We have tolerated inane suggestions and home remedies from well-meaning strangers. We have tolerated mothers of children without special needs complaining about chicken pox and ear infections. We have learned that many of our closest friends can't understand what it's like to be in our sorority, and don't even want to try.
We have our own personal copies of Emily Perl Kingsley's "A Trip To Holland" and Erma Bombeck's "The Special Mother." We keep them by our bedside and read and reread them during our toughest hours.
We have coped with holidays. We have found ways to get our physically handicapped children to the neighbors' front doors on Halloween, and we have found ways to help our deaf children form the words, "trick or treat." We have accepted that our children with sensory dysfunction will never wear velvet or lace on Christmas. We have painted a canvas of lights and a blazing yule log with our words for our blind children. We have pureed turkey on Thanksgiving. We have bought white chocolate bunnies for Easter. And all the while, we have tried to create a festive atmosphere for the rest of our family.
We've gotten up every morning since our journey began wondering how we'd make it through another day, and gone to bed every evening not sure how we did it.
We've mourned the fact that we never got to relax and sip red wine in Italy.
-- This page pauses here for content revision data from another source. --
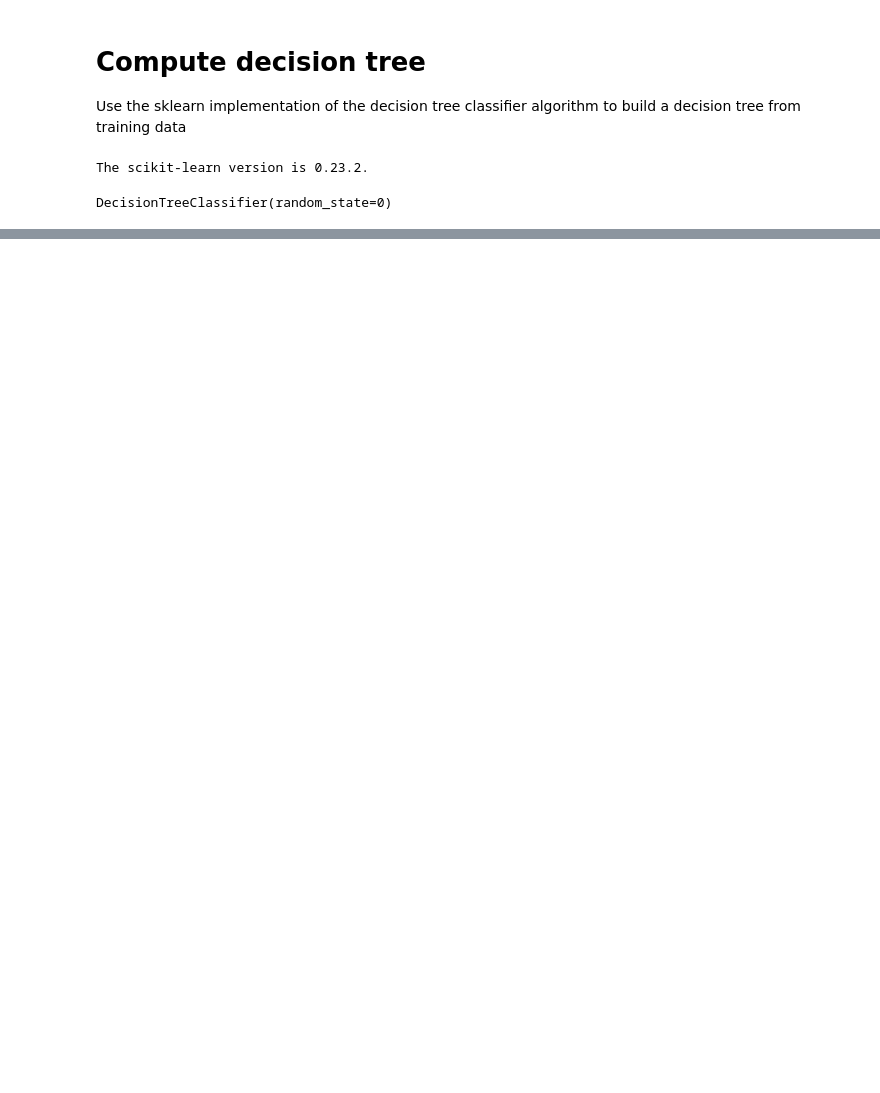
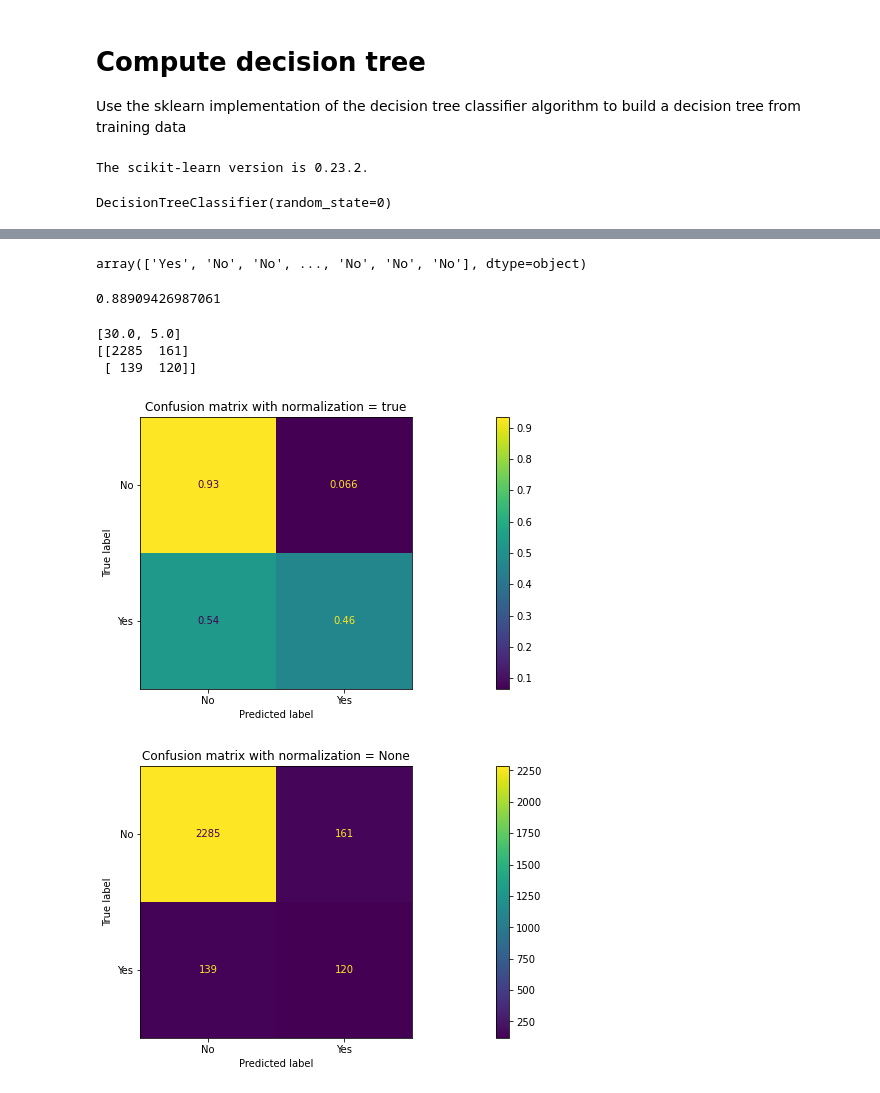
Before and after one commit to supernaut11/data602-final-project, a Jupyter notebook: src/model_fraud_mdehn.ipynb, the cells around one changed output, grey strips where cells are left out. Drawn from its saved outputs; the diff is of its cells as text; code cells hidden in the pictures; blank space fills up the shorter version.

```diff
--- a/src/model_fraud_mdehn.ipynb
+++ b/src/model_fraud_mdehn.ipynb
@@ -485,0 +526,3 @@ plot = tree.plot_tree(clf, rounded=True, filled=True, class_names=sorted, featur
+# %%
+XTest = test_final_frame.loc[:,features]
+XTest
@@ -485,0 +543,3 @@ plot = tree.plot_tree(clf, rounded=True, filled=True, class_names=sorted, featur
+# %%
+YTest = test_final_frame["PotentialFraud"]
+YTest
@@ -485,0 +559,33 @@ plot = tree.plot_tree(clf, rounded=True, filled=True, class_names=sorted, featur
+# %%
+YPredicted = clf.predict(XTest)
+YPredicted
+# %% [output]
+array(['Yes', 'No', 'No', ..., 'No', 'No', 'No'], dtype=object)
+# %%
+from sklearn import metrics
+accuracy = metrics.accuracy_score(YTest,YPredicted)
+accuracy
+# %% [output]
+0.88909426987061
+# %%
+#setup plots for confusion matrix
+from sklearn.metrics import plot_confusion_matrix as matrix
+figSize = plt.rcParams["figure.figsize"]
+figSize[0] = 30
+figSize[1] = 5
+plt.rcParams["figure.figsize"]=figSize
+print(plt.rcParams.get('figure.figsize'))
+
+#plot the confusion matrices 1 for normalzied the other un-normalized
+values = ['true',None]
+#cmap='cividis'
+for x in values:
+    disp = matrix(clf,XTest,YTest,display_labels=sorted,normalize=x)
+    disp.ax_.set_title("Confusion matrix with normalization = "+str(x))
+print(disp.confusion_matrix)
+# %% [output]
+[30.0, 5.0]
+[[2285  161]
+ [ 139  120]]
+[figure, added]
+[figure, added]
```
Also changed, not shown: parts of 19 cells of this notebook.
We've mourned the fact that our trip to Holland has required much more baggage than we ever imagined when we first visited the travel agent. And we've mourned because we left for the airport without most of the things we needed for the trip.
But we, sisters, we keep the faith always. We never stop believing.
Our love for our special children and our belief in all that they will achieve in life knows no bounds. We dream of them scoring touchdowns and extra points and home runs. We visualize them running sprints and marathons. We dream of them planting vegetable seeds, riding horses and chopping down trees. We hear their angelic voices singing Christmas carols. We see their palettes smeared with watercolors, and their fingers flying over ivory keys in a concert hall. We are amazed at the grace of their pirouettes.
We never, never stop believing in all they will accomplish as they pass through this world.
But in the meantime, my sisters, the most important thing we do, is hold tight to their little hands as together, we special mothers and our special children, reach for the stars.
Here is a link to the post where I found it on Janis' blog, and a link to the original source. Go read. There's more inspiration to be found there, too.
*"Without formal education, we could become board certified in neurology, endocrinology, and physiatry."
Yes, this. In particular, I can recall being asked where I took my medical studies. The first time I was asked, I replied that I was not a medical professional. Other times I replied the library, books, the internet. Simply being Margret's mother was an education.
Simply being the mother of a special needs child is an education. Sometimes we can turn the tables and educate the doctors,